Abstract

Multiple lines of high alcohol-preferring (HAP) mice were selectively bred for their intake of 10% ethanol (v/v) during 24-hour daily access over a 4-week period, with the highest drinking lines exhibiting intakes in excess of 20 g/kg/day. We observed circadian drinking patterns and resulting blood ethanol concentrations (BECs) in the HAP lines. We also compared the drinking rhythms and corresponding BECs of the highest drinking HAP lines to those of the C57BL/6J (B6) inbred strain. Adult male and female crossed HAP (cHAP), HAP replicate lines 1, 2, 3 and B6 mice had free-choice access to 10% ethanol and water for 3 weeks prior to bi-hourly assessments of intake throughout the dark portion of the light-dark cycle. All HAP lines reached and maintained a rate of alcohol intake above the rate at which HAP1 mice metabolize alcohol, and BECs were consistent with this finding. Further, cHAP and HAP1 mice maintained an excessive level of intake throughout the dark portion of the cycle, accumulating mean BEC levels of 261.5 ± 18.09 and 217.9 ± 25.02 mg/dl, respectively. B6 mice drank comparatively modestly, and did not accumulate high BEC levels (53.63 + 8.15 mg/dl). Free-choice drinking demonstrated by the HAP1 and cHAP lines may provide a unique opportunity for modeling the excessive intake that often occurs in alcohol-dependent individuals, and allow for exploration of predisposing factors for excessive consumption, as well as the development of physiological, behavioral and toxicological outcomes following alcohol exposure.

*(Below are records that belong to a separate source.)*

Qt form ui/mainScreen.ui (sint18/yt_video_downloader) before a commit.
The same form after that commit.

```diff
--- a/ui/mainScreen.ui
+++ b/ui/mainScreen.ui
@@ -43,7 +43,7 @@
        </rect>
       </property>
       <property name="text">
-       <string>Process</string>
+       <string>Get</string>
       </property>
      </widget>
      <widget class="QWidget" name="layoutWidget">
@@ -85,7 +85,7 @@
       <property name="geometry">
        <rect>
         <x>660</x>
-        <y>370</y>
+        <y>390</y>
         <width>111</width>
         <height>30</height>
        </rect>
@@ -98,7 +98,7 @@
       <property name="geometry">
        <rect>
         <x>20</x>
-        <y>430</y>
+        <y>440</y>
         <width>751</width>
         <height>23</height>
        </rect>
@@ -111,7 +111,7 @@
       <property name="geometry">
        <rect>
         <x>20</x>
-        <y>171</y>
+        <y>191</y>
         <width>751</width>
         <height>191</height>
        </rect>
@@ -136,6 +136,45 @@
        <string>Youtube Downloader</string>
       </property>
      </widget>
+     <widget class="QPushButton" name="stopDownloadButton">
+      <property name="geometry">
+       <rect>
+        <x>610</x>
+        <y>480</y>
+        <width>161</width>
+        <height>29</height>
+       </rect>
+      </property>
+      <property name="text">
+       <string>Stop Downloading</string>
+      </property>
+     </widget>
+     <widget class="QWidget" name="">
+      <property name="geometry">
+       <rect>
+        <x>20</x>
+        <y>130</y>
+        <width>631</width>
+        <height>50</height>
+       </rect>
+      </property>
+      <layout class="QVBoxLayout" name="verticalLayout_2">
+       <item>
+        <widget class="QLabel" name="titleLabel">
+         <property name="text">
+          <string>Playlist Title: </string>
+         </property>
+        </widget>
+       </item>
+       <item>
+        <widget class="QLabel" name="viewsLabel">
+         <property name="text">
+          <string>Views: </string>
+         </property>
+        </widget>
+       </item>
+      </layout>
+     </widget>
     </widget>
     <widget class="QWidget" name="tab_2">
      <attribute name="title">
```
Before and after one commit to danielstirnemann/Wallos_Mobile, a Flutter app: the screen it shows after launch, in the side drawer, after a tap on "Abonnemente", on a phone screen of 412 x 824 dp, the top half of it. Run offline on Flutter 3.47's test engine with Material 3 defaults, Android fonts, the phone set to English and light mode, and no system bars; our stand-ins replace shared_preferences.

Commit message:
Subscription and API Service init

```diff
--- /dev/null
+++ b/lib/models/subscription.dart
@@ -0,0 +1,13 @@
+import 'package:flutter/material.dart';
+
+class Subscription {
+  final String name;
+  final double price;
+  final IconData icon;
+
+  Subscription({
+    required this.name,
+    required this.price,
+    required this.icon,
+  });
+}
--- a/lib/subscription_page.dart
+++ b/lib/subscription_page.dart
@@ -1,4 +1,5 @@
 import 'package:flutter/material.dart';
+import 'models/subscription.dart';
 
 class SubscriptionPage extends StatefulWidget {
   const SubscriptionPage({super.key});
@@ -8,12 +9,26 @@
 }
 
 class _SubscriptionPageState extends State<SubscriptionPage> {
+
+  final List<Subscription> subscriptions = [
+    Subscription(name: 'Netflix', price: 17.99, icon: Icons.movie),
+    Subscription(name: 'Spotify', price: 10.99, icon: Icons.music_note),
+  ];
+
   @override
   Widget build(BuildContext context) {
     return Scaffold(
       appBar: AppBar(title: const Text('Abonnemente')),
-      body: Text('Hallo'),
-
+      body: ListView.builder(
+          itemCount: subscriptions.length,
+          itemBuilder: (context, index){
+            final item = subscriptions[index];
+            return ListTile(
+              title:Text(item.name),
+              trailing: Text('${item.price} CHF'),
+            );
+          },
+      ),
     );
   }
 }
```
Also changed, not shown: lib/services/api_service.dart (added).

© 2011 The Authors, Addiction Biology © 2011 Society for the Study of Addiction.

KEYWORDS:

Alcoholism; circadian rhythms; ethanol; rodent model; selective breeding; self-administration

PMID:
22126215
[PubMed - indexed for MEDLINE]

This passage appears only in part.